The Right Brain For The Job, Ctd

Michael Schrage applauds software company SAP’s recently announced commitment to hiring more diagnosed autistics:

The firm told the BBC that by 2020 perhaps 1% of its global workforce of 65,000 would be people with autism. Though a medically recognized DSM-5 disorder, many diagnosed autistics apparently bring special cognitive flair to digital details and computational concentration. “We share a common belief that innovation comes from the edges,” said Luisa Delgado, an SAP HR director, who noted the company valued the ability of many autistic people to “think differently and spark innovation.” SAP’s Bangalore office saw its productivity increase after deploying autistic hires.

He wonders, however, “What happens as medicines and therapies for autistics improve?”

If drugs and/or medical intervention effectively treat the awkwardness and dysfunction associated with autism, might they also undermine the cognitive skills and abilities that originally got those autistics hired by SAP and other IT firms?

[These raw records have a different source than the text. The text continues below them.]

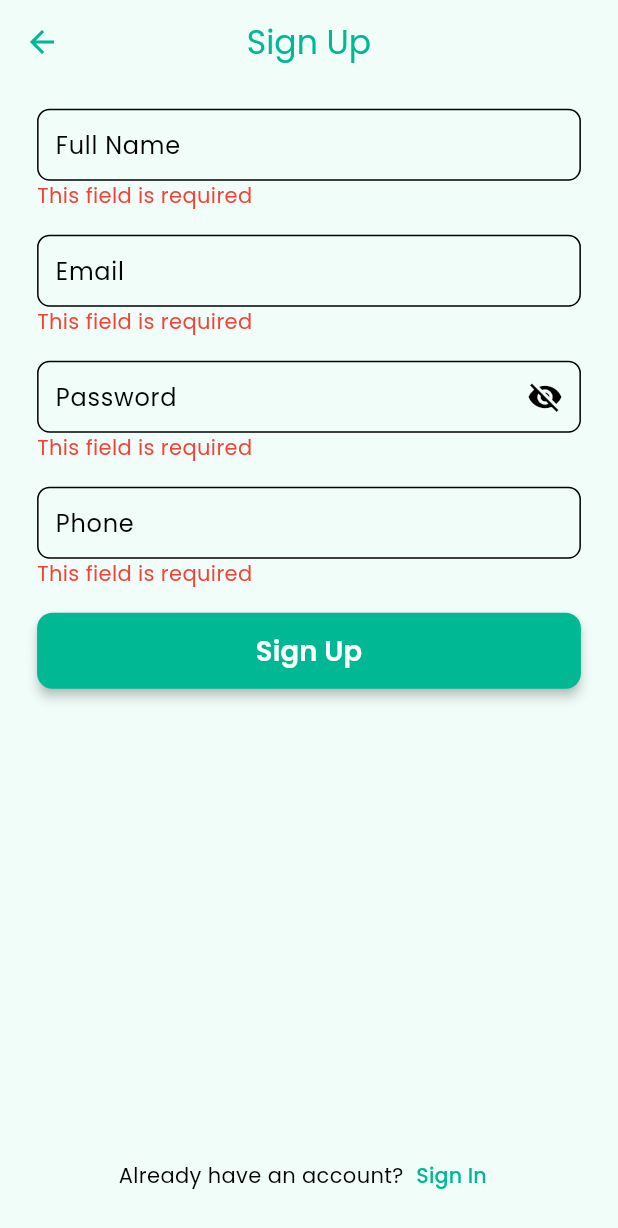
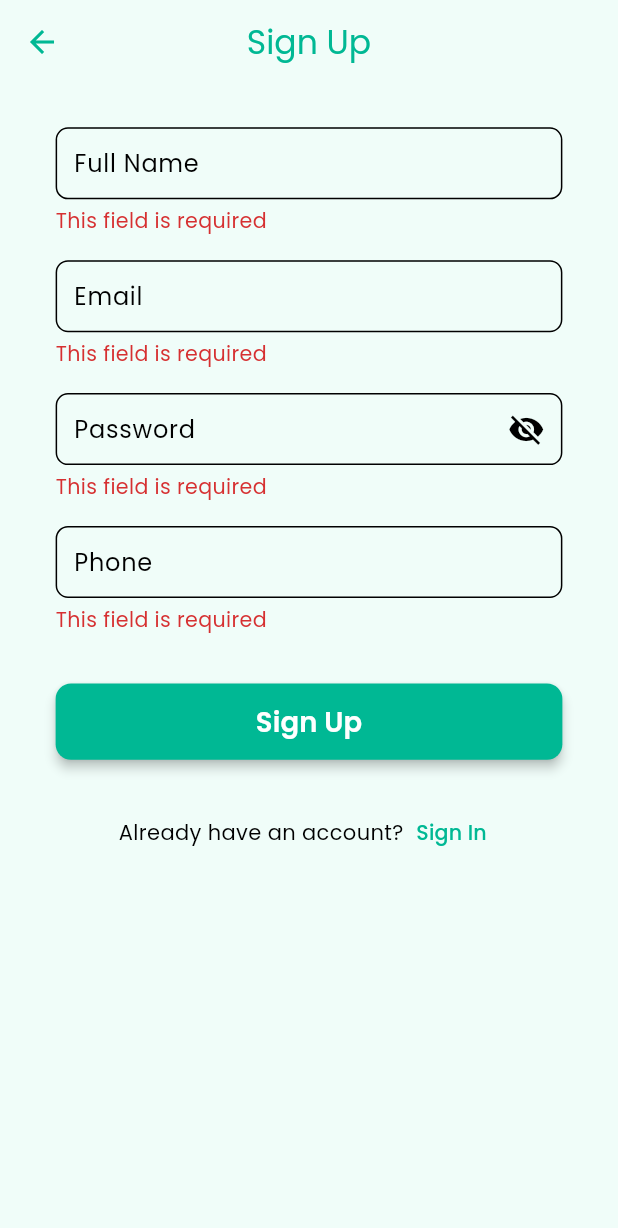
Before and after one commit to sgamzeo/firebase_challenge, a Flutter app: the SignUpPage screen opened by its route, after a tap on "Sign Up", on a phone screen of 412 x 824 dp. Shown: the top 1228 px of the screen. Run offline on Flutter 3.47's test engine with Material 3 defaults, Android fonts, the phone set to English and light mode, and no system bars; our stand-ins replace cached_network_image, device_preview, firebase_auth, firebase_core, flutter_screenutil, google_fonts; accounts and stored records are empty.

```diff
--- a/lib/core/components/custom_form.dart
+++ b/lib/core/components/custom_form.dart
@@ -1,117 +1,196 @@
 import 'package:firebase_challenge/core/components/custom_button.dart';
 import 'package:firebase_challenge/core/components/custom_text_field.dart';
+import 'package:firebase_challenge/core/components/form_field_data.dart';
+import 'package:firebase_challenge/core/constants/dimens.dart';
+import 'package:firebase_challenge/core/helpers/api_error_halper.dart';
 import 'package:firebase_challenge/core/helpers/validator_helper.dart';
 import 'package:flutter/material.dart';
 
 class CustomForm extends StatefulWidget {
   final List<FormFieldData> fields;
-  final VoidCallback onSubmit;
+  final Future<void> Function(Map<String, dynamic> values) onSubmit;
   final String submitText;
+  final String title;
+  final FormStateManager formState;
 
   const CustomForm({
     super.key,
     required this.fields,
     required this.onSubmit,
+    required this.formState,
     this.submitText = 'Submit',
+    this.title = '',
   });
 
   @override
   State<CustomForm> createState() => _CustomFormState();
 }
 
-class FormFieldData {
-  final FieldType fieldType;
-  final String? label;
-  final String? hint;
-  final ValidatorType validatorType;
-  final TextEditingController controller = TextEditingController();
-  final FocusNode focusNode = FocusNode();
+class _CustomFormState extends State<CustomForm> {
+  final _formKey = GlobalKey<FormState>();
+  bool _isSubmitting = false;
 
-  FormFieldData({
-    required this.fieldType,
-    this.label,
-    this.hint,
-    this.validatorType = ValidatorType.none,
+  @override
+  void initState() {
+    super.initState();
+    // Initialize errors for all fields
+    for (final field in widget.fields) {
+      widget.formState.setFieldError(field.key, null);
+    }
+  }
+
+  @override
+  void dispose() {
+    for (final field in widget.fields) {
+      field.controller.dispose();
+      field.focusNode.dispose();
+    }
+    super.dispose();
+  }
+
+  String? _validateField(FormFieldData field) {
+    return ValidatorHelper.validate(field.controller.text, field.validatorType);
+  }
+
+  void _onFieldSubmitted(String value, FormFieldData field) {
+    final error = _validateField(field);
+    setState(() {
+      widget.formState.setFieldError(field.key, error);
     });
   }
 
-class _CustomFormState extends State<CustomForm> {
-  final _formKey = GlobalKey<FormState>();
-  final Map<FormFieldData, String?> errors = {};
+  void _onFieldChanged(String value, FormFieldData field) {
+    if (!field.focusNode.hasFocus &&
+        widget.formState.fieldErrors[field.key] != null) {
+      final error = _validateField(field);
+      setState(() {
+        widget.formState.setFieldError(field.key, error);
+      });
+    }
+  }
+
+  void _toggleObscureText(FormFieldData field) {
+    setState(() {
+      field.obscureText = !field.obscureText;
+    });
+  }
+
+  Future<void> _submitForm() async {
+    FocusScope.of(context).unfocus();
+
+    // Validate all fields
+    final Map<String, String?> newErrors = {};
+    bool hasErrors = false;
+
+    for (final field in widget.fields) {
+      final error = _validateField(field);
+      newErrors[field.key] = error;
+      if (error != null) hasErrors = true;
+    }
+
+    // Update form state
+    setState(() {
+      widget.formState.clearFieldErrors();
+      newErrors.forEach((key, value) {
+        widget.formState.setFieldError(key, value);
+      });
+    });
+
+    if (hasErrors) return;
+
+    setState(() {
+      _isSubmitting = true;
+      widget.formState.clearApiError();
+    });
+
+    try {
+      final formValues = {
+        for (final field in widget.fields) field.key: field.controller.text,
+      };
+
+      await widget.onSubmit(formValues);
+    } catch (error) {
+      setState(() {
+        widget.formState.setApiError(ApiErrorHandler.getErrorMessage(error));
+      });
+    } finally {
+      if (mounted) {
+        setState(() {
+          _isSubmitting = false;
+        });
+      }
+    }
+  }
 
   @override
   Widget build(BuildContext context) {
     return GestureDetector(
       onTap: () => FocusScope.of(context).unfocus(),
+      child: Container(
+        padding: Dimens.paddingMedium,
+        decoration: BoxDecoration(
+          borderRadius: BorderRadius.circular(Dimens.borderRadiusLarge),
+        ),
         child: Form(
           key: _formKey,
           child: Column(
+            crossAxisAlignment: CrossAxisAlignment.start,
+            mainAxisSize: MainAxisSize.min,
             children: [
+              if (widget.title.isNotEmpty) ...[
+                Text(
+                  widget.title,
+                  style: TextStyle(
+                    fontSize: Dimens.fontSizeHeadline,
+                    fontWeight: FontWeight.bold,
+                  ),
+                ),
+                SizedBox(height: Dimens.spaceLarge),
+              ],
               ...widget.fields.map(
-              (f) => Padding(
-                padding: const EdgeInsets.only(bottom: 16),
-                child: Column(
-                  children: [
-                    CustomTextField(
-                      fieldType: f.fieldType,
-                      labelText: f.label,
-                      hintText: f.hint,
-                      controller: f.controller,
-                      focusNode: f.focusNode,
-                      obscureText: f.fieldType == FieldType.password,
-                      onToggle: () {
-                        setState(() {});
-                      },
-                      onChanged: (_) {
-                        if (!f.focusNode.hasFocus) {
-                          setState(() {
-                            errors[f] = ValidatorHelper.validate(
-                              f.controller.text,
-                              f.validatorType,
-                            );
-                          });
-                        }
-                      },
-                      validatorType: f.validatorType,
+                (field) => Padding(
+                  padding: EdgeInsets.only(bottom: Dimens.spaceLarge),
+                  child: CustomTextField(
+                    key: ValueKey(field.key),
+                    fieldType: field.fieldType,
+                    labelText: field.label,
+                    hintText: field.hint,
+                    controller: field.controller,
+                    focusNode: field.focusNode,
+                    obscureText: field.obscureText,
+                    onToggle: field.isPassword
+                        ? () => _toggleObscureText(field)
+                        : null,
+                    onChanged: (value) => _onFieldChanged(value, field),
+                    onSubmitted: (value) => _onFieldSubmitted(value, field),
+                    validator: (value) => _validateField(field),
+                    errorText: widget.formState.fieldErrors[field.key],
                   ),
-                    if (errors[f] != null)
-                      Align(
-                        alignment: Alignment.centerLeft,
+                ),
+              ),
+              if (widget.formState.apiError != null)
+                Padding(
+                  padding: EdgeInsets.only(bottom: Dimens.spaceLarge),
                   child: Text(
-                          errors[f]!,
-                          style: TextStyle(color: Colors.red),
+                    widget.formState.apiError!,
+                    style: TextStyle(
+                      color: Theme.of(context).colorScheme.error,
+                      fontSize: Dimens.fontSizeBody,
                     ),
+                  ),
+                ),
+              SizedBox(height: Dimens.spaceLarge),
+              CustomButton(
+                onPressed: _isSubmitting ? null : _submitForm,
+                text: widget.submitText,
+                isLoading: _isSubmitting,
+                size: ButtonSize.medium,
+                fullWidth: true,
               ),
             ],
           ),
         ),
       ),
-            SizedBox(
-              width: double.infinity,
-              child: CustomButton(
-                text: widget.submitText,
-                onPressed: () {
-                  bool valid = true;
-                  setState(() {
-                    for (var field in widget.fields) {
-                      final error = ValidatorHelper.validate(
-                        field.controller.text,
-                        field.validatorType,
-                      );
-                      errors[field] = error;
-                      if (error != null) valid = false;
-                    }
-                  });
-                  if (valid) {
-                    FocusScope.of(context).unfocus();
-                    widget.onSubmit();
-                  }
-                },
-              ),
-            ),
-          ],
-        ),
-      ),
     );
   }
 }
--- a/lib/core/components/custom_text_field.dart
+++ b/lib/core/components/custom_text_field.dart
@@ -1,7 +1,6 @@
 import 'package:firebase_challenge/core/constants/dimens.dart';
+import 'package:firebase_challenge/core/helpers/validator_helper.dart';
 import 'package:flutter/material.dart';
-
-enum FieldType { email, password, phone, normal }
 
 class CustomTextField extends StatelessWidget {
   final FocusNode? focusNode;
@@ -11,9 +10,12 @@ class CustomTextField extends StatelessWidget {
   final TextInputType? keyboardType;
   final TextEditingController? controller;
   final ValueChanged<String>? onChanged;
+  final ValueChanged<String>? onSubmitted;
   final bool autofocus;
   final bool obscureText;
   final VoidCallback? onToggle;
+  final FormFieldValidator<String>? validator;
+  final String? errorText;
 
   const CustomTextField({
     super.key,
@@ -24,10 +26,12 @@ class CustomTextField extends StatelessWidget {
     this.keyboardType,
     this.controller,
     this.onChanged,
+    this.onSubmitted,
     this.autofocus = false,
     this.obscureText = false,
     this.onToggle,
-    required validatorType,
+    this.validator,
+    this.errorText,
   });
 
   @override
@@ -49,23 +53,28 @@ class CustomTextField extends StatelessWidget {
         break;
       case FieldType.phone:
         defaultLabel = 'Phone';
-        defaultHint = '05XXXXXXXXX';
+        defaultHint = '1234567890';
         defaultKeyboard = TextInputType.phone;
         break;
       case FieldType.normal:
-        defaultLabel = labelText ?? '';
-        defaultHint = hintText ?? '';
+        defaultLabel = labelText ?? 'Input';
+        defaultHint = hintText ?? 'Enter text';
         defaultKeyboard = TextInputType.text;
         break;
     }
 
-    return TextField(
+    return Column(
+      crossAxisAlignment: CrossAxisAlignment.start,
+      children: [
+        TextFormField(
           focusNode: focusNode,
           controller: controller,
           obscureText: fieldType == FieldType.password ? obscureText : false,
           keyboardType: keyboardType ?? defaultKeyboard,
           onChanged: onChanged,
+          onFieldSubmitted: onSubmitted,
           autofocus: autofocus,
+          validator: validator,
           decoration: InputDecoration(
             labelText: labelText ?? defaultLabel,
             hintText: hintText ?? defaultHint,
@@ -77,11 +86,25 @@ class CustomTextField extends StatelessWidget {
                 ? IconButton(
                     icon: Icon(
                       obscureText ? Icons.visibility_off : Icons.visibility,
+                      size: Dimens.iconSizeMedium,
                     ),
                     onPressed: onToggle,
                   )
                 : null,
           ),
+        ),
+        if (errorText != null && errorText!.isNotEmpty)
+          Padding(
+            padding: EdgeInsets.only(top: Dimens.spaceTiny),
+            child: Text(
+              errorText!,
+              style: TextStyle(
+                color: Theme.of(context).colorScheme.error,
+                fontSize: Dimens.fontSizeCaption,
+              ),
+            ),
+          ),
+      ],
     );
   }
 }
--- /dev/null
+++ b/lib/core/components/form_field_data.dart
@@ -0,0 +1,62 @@
+import 'package:firebase_challenge/core/helpers/validator_helper.dart';
+import 'package:flutter/material.dart';
+
+class FormFieldData {
+  final String key;
+  final FieldType fieldType;
+  final String? label;
+  final String? hint;
+  final ValidatorType validatorType;
+  final TextEditingController controller;
+  final FocusNode focusNode;
+  final bool isPassword;
+  bool obscureText;
+
+  FormFieldData({
+    required this.key,
+    required this.fieldType,
+    this.label,
+    this.hint,
+    this.validatorType = ValidatorType.none,
+    TextEditingController? controller,
+    FocusNode? focusNode,
+  }) : controller = controller ?? TextEditingController(),
+       focusNode = focusNode ?? FocusNode(),
+       isPassword = fieldType == FieldType.password,
+       obscureText = fieldType == FieldType.password;
+}
+
+// Generic Form State Management
+class FormStateManager {
+  final Map<String, String?> _fieldErrors = {};
+  String? _apiError;
+
+  Map<String, String?> get fieldErrors => _fieldErrors;
+  String? get apiError => _apiError;
+
+  void setFieldError(String fieldKey, String? error) {
+    _fieldErrors[fieldKey] = error;
+  }
+
+  void setApiError(String? error) {
+    _apiError = error;
+  }
+
+  void clearFieldErrors() {
+    _fieldErrors.clear();
+  }
+
+  void clearApiError() {
+    _apiError = null;
+  }
+
+  void clearAllErrors() {
+    clearFieldErrors();
+    clearApiError();
+  }
+
+  bool get hasErrors {
+    return _fieldErrors.values.any((error) => error != null) ||
+        _apiError != null;
+  }
+}
--- /dev/null
+++ b/lib/core/helpers/api_error_halper.dart
@@ -0,0 +1,9 @@
+class ApiErrorHandler {
+  static String getErrorMessage(dynamic error) {
+    if (error is String) return error;
+
+    // Handle different error types here
+    // This is a generic implementation that can be extended
+    return 'An unexpected error occurred';
+  }
+}
--- a/lib/core/helpers/validator_helper.dart
+++ b/lib/core/helpers/validator_helper.dart
@@ -1,26 +1,40 @@
-import 'package:firebase_challenge/core/extensions/regex_extensions.dart';
+enum FieldType { email, password, phone, normal }
 
-enum ValidatorType { email, password, phone, creditCard, turkishId, url, none }
+enum ValidatorType { none, email, password, phone, required }
 
+// client side
 class ValidatorHelper {
-  static String? validate(String? value, ValidatorType type) {
-    if (value == null || value.isEmpty) return 'This field is required';
+  static String? validate(String value, ValidatorType type) {
+    if (value.isEmpty) {
+      return 'This field is required';
+    }
 
     switch (type) {
       case ValidatorType.email:
-        return value.isEmail ? null : 'Invalid email';
+        final emailRegex = RegExp(r'^[^@]+@[^@]+\.[^@]+');
+        if (!emailRegex.hasMatch(value)) {
+          return 'Please enter a valid email address';
+        }
+        break;
       case ValidatorType.password:
-        return value.isStrongPassword ? null : 'Weak password';
+        if (value.length < 6) {
+          return 'Password must be at least 6 characters';
+        }
+        break;
       case ValidatorType.phone:
-        return value.isTurkishPhone ? null : 'Invalid phone';
-      case ValidatorType.creditCard:
-        return value.isCreditCard ? null : 'Invalid credit card';
-      case ValidatorType.turkishId:
-        return value.isTurkishId ? null : 'Invalid ID';
-      case ValidatorType.url:
-        return value.isUrl ? null : 'Invalid URL';
+        final phoneRegex = RegExp(r'^[0-9]{10,15}$');
+        if (!phoneRegex.hasMatch(value)) {
+          return 'Please enter a valid phone number';
+        }
+        break;
+      case ValidatorType.required:
+        if (value.isEmpty) {
+          return 'This field is required';
+        }
+        break;
       case ValidatorType.none:
-        return null;
+        break;
     }
+    return null;
   }
 }
--- a/lib/feature/banana_tree_community/view/sign_up_page.dart
+++ b/lib/feature/banana_tree_community/view/sign_up_page.dart
@@ -1,39 +1,83 @@
+import 'package:firebase_challenge/core/components/form_field_data.dart';
+import 'package:firebase_challenge/core/helpers/api_error_halper.dart';
+import 'package:flutter/material.dart';
+import 'package:firebase_challenge/core/components/custom_text_button.dart';
 import 'package:firebase_challenge/core/components/custom_form.dart';
-import 'package:firebase_challenge/core/components/custom_text_button.dart';
-import 'package:firebase_challenge/core/components/custom_text_field.dart';
 import 'package:firebase_challenge/core/constants/dimens.dart';
-import 'package:flutter/material.dart';
+import 'package:firebase_challenge/core/helpers/validator_helper.dart';
+import 'package:firebase_challenge/core/route/routes.dart';
+import 'package:firebase_challenge/core/services/firebase_auth_service.dart';
 
 class SignUpPage extends StatelessWidget {
   const SignUpPage({super.key});
 
   @override
   Widget build(BuildContext context) {
+    Dimens.init(context);
+    final authService = FirebaseAuthService();
+    final formState = FormStateManager();
+
     final fields = [
-      FormFieldData(fieldType: FieldType.normal, label: 'Full Name'),
-      FormFieldData(fieldType: FieldType.email),
-      FormFieldData(fieldType: FieldType.password),
-      FormFieldData(fieldType: FieldType.phone),
+      FormFieldData(
+        key: 'name',
+        fieldType: FieldType.normal,
+        label: 'Full Name',
+        hint: 'Enter your full name',
+        validatorType: ValidatorType.required,
+      ),
+      FormFieldData(
+        key: 'email',
+        fieldType: FieldType.email,
+        label: 'Email',
+        hint: 'example@domain.com',
+        validatorType: ValidatorType.email,
+      ),
+      FormFieldData(
+        key: 'password',
+        fieldType: FieldType.password,
+        label: 'Password',
+        hint: 'Enter your password',
+        validatorType: ValidatorType.password,
+      ),
+      FormFieldData(
+        key: 'phone',
+        fieldType: FieldType.phone,
+        label: 'Phone',
+        hint: '1234567890',
+        validatorType: ValidatorType.phone,
+      ),
     ];
+
+    Future<void> _handleSubmit(Map<String, dynamic> values) async {
+      final email = values['email'] as String;
+      final password = values['password'] as String;
+
+      try {
+        await authService.createUser(email: email, password: password);
+        Navigator.pushReplacementNamed(context, AppRoutes.chasingLegends);
+      } catch (e) {
+        formState.setApiError(ApiErrorHandler.getErrorMessage(e));
+      }
+    }
 
     return Scaffold(
       appBar: AppBar(title: const Text('Sign Up'), centerTitle: true),
       body: Padding(
         padding: Dimens.pagePaddingMedium,
+        child: SingleChildScrollView(
           child: Column(
             children: [
-            Expanded(
-              child: CustomForm(
+              CustomForm(
                 fields: fields,
-                onSubmit: () {},
+                onSubmit: _handleSubmit,
                 submitText: 'Sign Up',
-              ),
+                formState: formState,
               ),
               SizedBox(height: Dimens.spaceMedium),
               Row(
                 mainAxisAlignment: MainAxisAlignment.center,
                 children: [
-                Text("Already have an account?"),
+                  const Text("Already have an account?"),
                   CustomTextButton(
                     text: 'Sign In',
                     onPressed: () {
@@ -45,6 +89,7 @@ class SignUpPage extends StatelessWidget {
             ],
           ),
         ),
+      ),
     );
   }
 }
```
Also changed, not shown: lib/core/services/firebase_auth_service.dart (added, +75 -0 lines), lib/feature/banana_tree_community/view/sign_in_page.dart (+26 -6 lines), 1 other file. Lines whose indentation alone changed are shown as unchanged.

Would autistics feel compelled to cling to their disabilities for fear of losing their jobs?

Previous Dish on autism in the workforce here.